This is without a doubt the grossest film I've ever seen. Juvenile sadism masquerades as "art." It's very difficult to me to attach myself to a film which features nothing but repugnant characters; to do so, the characters have to be really, really interesting. These aren't. They are brutish and nasty to the very end, yet terribly 2-dimensional. You don't care what happens to them after a while. But the shear grossness of the film compels you to watch, the same way one is drawn to watch an accident. I actually almost walked out of this film, but stayed for some unknown reason. Not the wisest decision I've ever made.
I'd give it a "zero" if it were possible, but the "1" will have to do. I better stop now. My headache is returning.
Queer as Folk (2000)
Though it is a treat to see gay drama on American television, this show sadly misses the mark. The characters are horribly two-dimensional. None of them evoked any sympathy from me, with the possible exception of Justin Taylor, the 17-year old "run-away." In fact, the scene between him and ad-exec.
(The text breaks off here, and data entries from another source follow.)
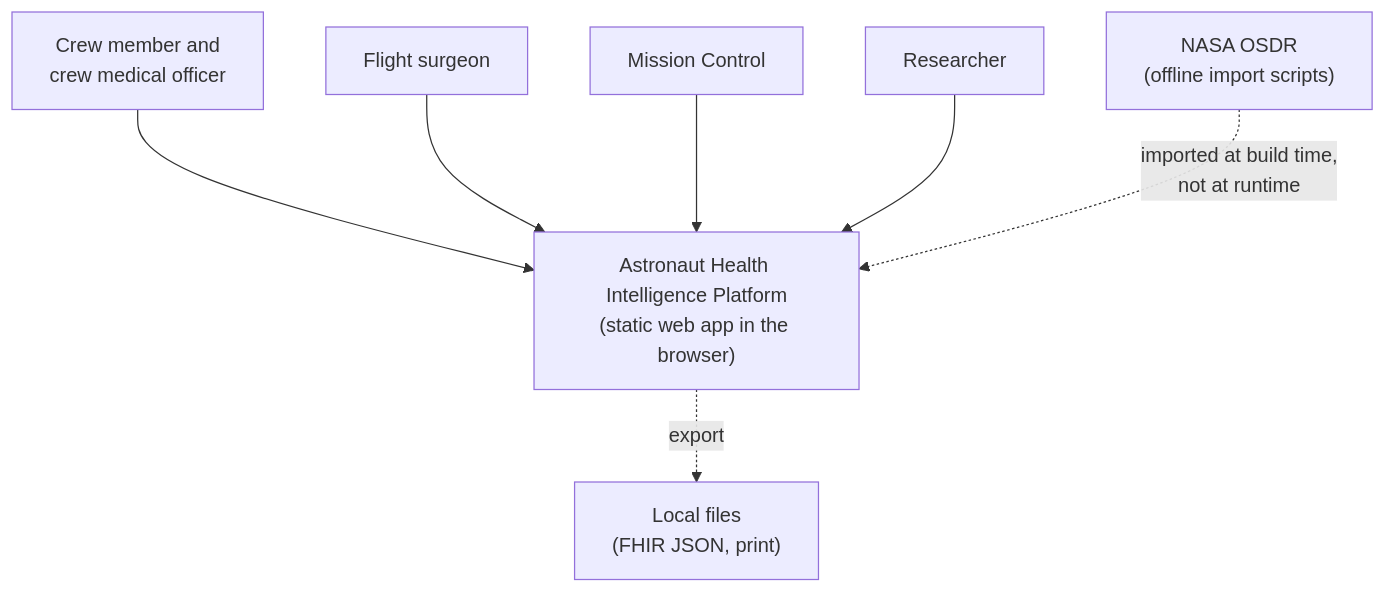
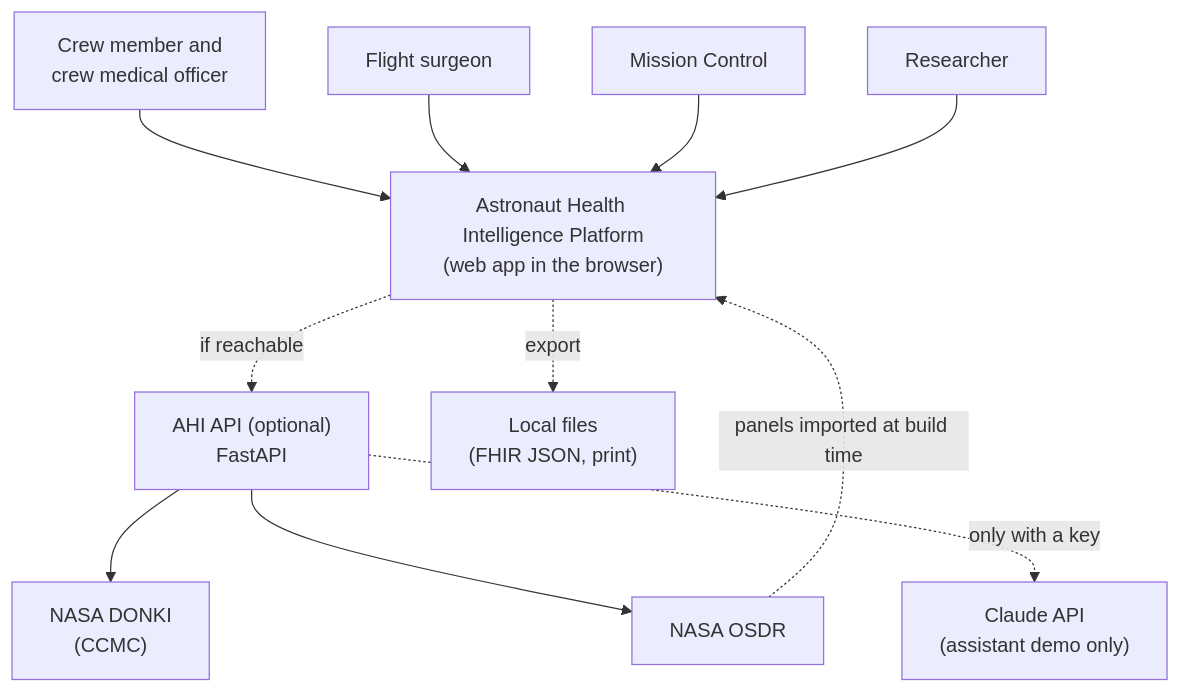
Before and after one commit to Gabrieldiv/astronaut-health-intelligence-platform: the first of 3 diagrams in docs-site/architecture/overview.md, drawn with Mermaid. The commit also changed other lines of this file and 39 other files, not shown here.

````diff
--- a/docs-site/architecture/overview.md
+++ b/docs-site/architecture/overview.md
@@ -22,16 +26,23 @@
 ```mermaid
 flowchart TB
     CREW["Crew member and<br/>crew medical officer"]
     FS["Flight surgeon"]
     MC["Mission Control"]
     RES["Researcher"]
-    AHI["Astronaut Health Intelligence Platform<br/>(static web app in the browser)"]
-    OSDR["NASA OSDR<br/>(offline import scripts)"]
+    AHI["Astronaut Health Intelligence Platform<br/>(web app in the browser)"]
+    API["AHI API (optional)<br/>FastAPI"]
+    OSDR["NASA OSDR"]
+    DONKI["NASA DONKI<br/>(CCMC)"]
+    CLAUDE["Claude API<br/>(assistant demo only)"]
     FILES["Local files<br/>(FHIR JSON, print)"]
     CREW --> AHI
     FS --> AHI
     MC --> AHI
     RES --> AHI
-    OSDR -. "imported at build time,<br/>not at runtime" .-> AHI
+    OSDR -. "panels imported at build time" .-> AHI
+    AHI -. "if reachable" .-> API
+    API --> DONKI
+    API --> OSDR
+    API -. "only with a key" .-> CLAUDE
     AHI -. "export" .-> FILES
 ```
````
Brian Kinney where Justin admits it was his first time having sex, and Brian relived his first time at age 14, was the most tender and engaging scene in the whole episode. But such moments were few and far between. Probably, the biggest problem with the first episode was that the narrator, Michael Novotny (Hal Sparks), really got on my nerves in a bad way. After a while, I just didn't care what he had to say about anything. It's the kiss of death when your narrator turns you off. You disengage. Which is exactly what I did about halfway through the story. I won't give up on QAF just yet. Hopefully it will improve with time and the characters will gain some badly needed depth. Otherwise, perhaps I should just search for the British original on DVD.
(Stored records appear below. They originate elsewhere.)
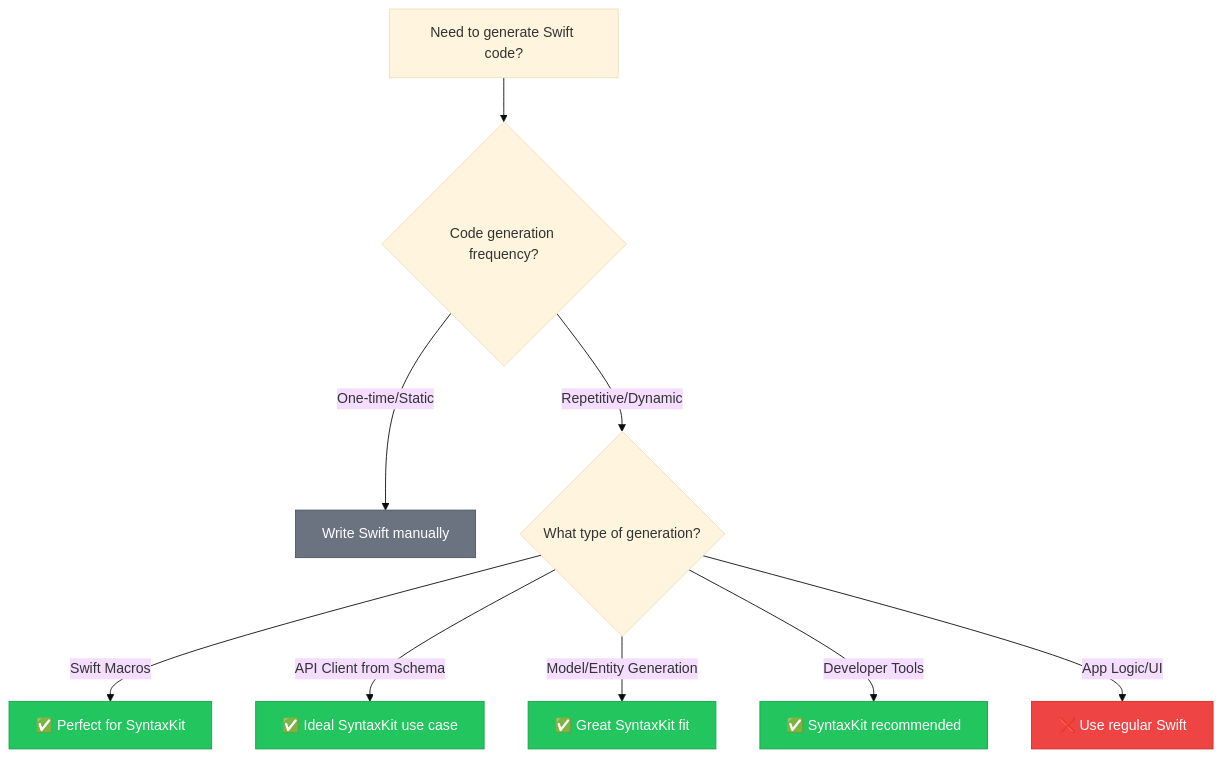
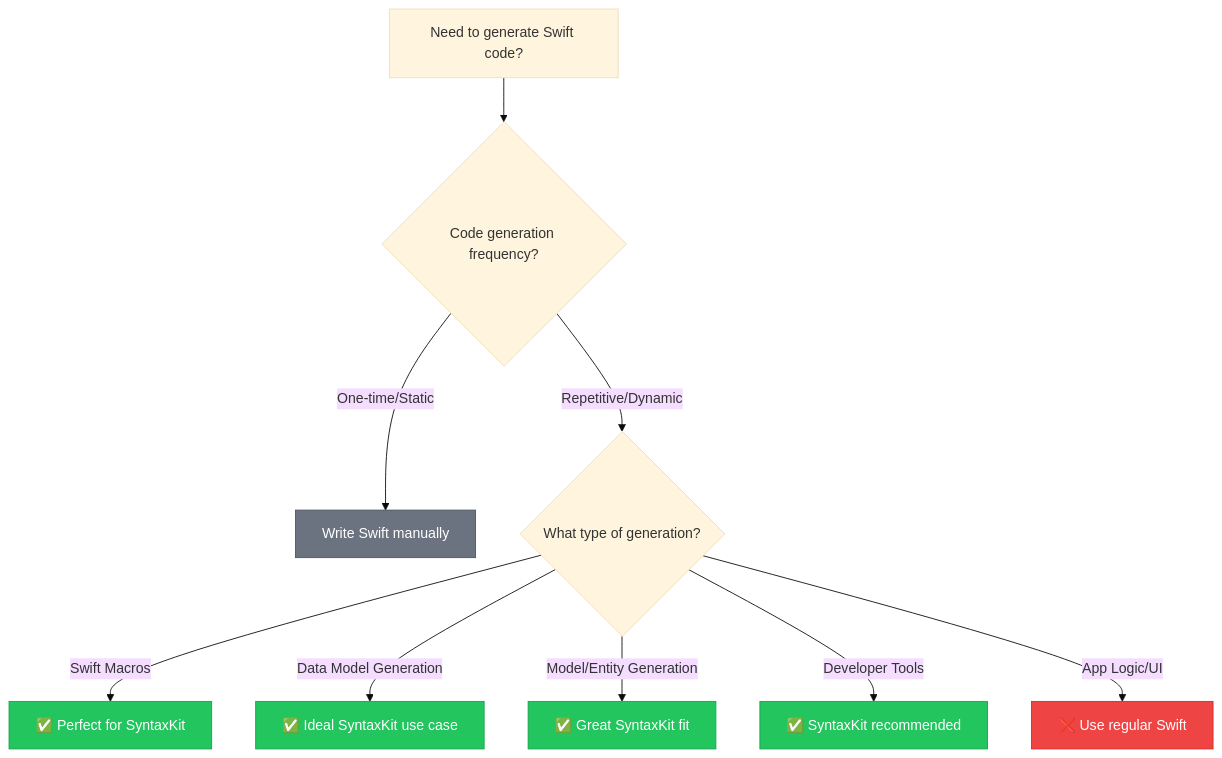
Before and after one commit to brightdigit/SyntaxKit: the diagram in README.md, drawn with Mermaid (base theme). The commit also changed other lines of this file, not shown here.

````diff
--- a/README.md
+++ b/README.md
@@ -13,19 +13,19 @@
 ```mermaid
 graph TD
     A[Need to generate Swift code?] --> B{Code generation frequency?}
     B -->|One-time/Static| C[Write Swift manually]
     B -->|Repetitive/Dynamic| D{What type of generation?}
     
     D -->|Swift Macros| E[✅ Perfect for SyntaxKit]
-    D -->|API Client from Schema| F[✅ Ideal SyntaxKit use case]
+    D -->|Data Model Generation| F[✅ Ideal SyntaxKit use case]
     D -->|Model/Entity Generation| G[✅ Great SyntaxKit fit]
     D -->|Developer Tools| H[✅ SyntaxKit recommended]
     D -->|App Logic/UI| I[❌ Use regular Swift]
     
     style E fill:#22c55e,stroke:#16a34a,color:#ffffff
     style F fill:#22c55e,stroke:#16a34a,color:#ffffff
     style G fill:#22c55e,stroke:#16a34a,color:#ffffff
     style H fill:#22c55e,stroke:#16a34a,color:#ffffff
     style I fill:#ef4444,stroke:#dc2626,color:#ffffff
     style C fill:#6b7280,stroke:#4b5563,color:#ffffff
 ```
````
Kings and Desperate Men (1981)
Overly long and often aimless hostage story with lots of funky camera angles that try to convey confusion -- though one need not look much farther than the plot for that. Good performances by McGoohan & Kanner (who worked together on McGoohan's THE PRISONER), but overall, the poor plot drags it down.
Common Ground (2000)
COMMON GROUND sports excellent acting and generally very strong writing as it tackles different shadings of the gay experience in a small town setting. Small towns can be most unforgiving about differences, especially differences that are hated and feared, like homosexuality. This was brought across quite well in COMMON GROUND which traces gay/lesbian life in three different time settings: 50s, 70s, and the present day. By far the strongest segments were the first two. The last, written by Harvey Feirstein, was lighter in nature, which isn't a bad thing, but the characters were not as fleshed out as in the prior segments. Overall, though, it is an excellent show and a must see for everyone to get a glimpse of the gay experience in America.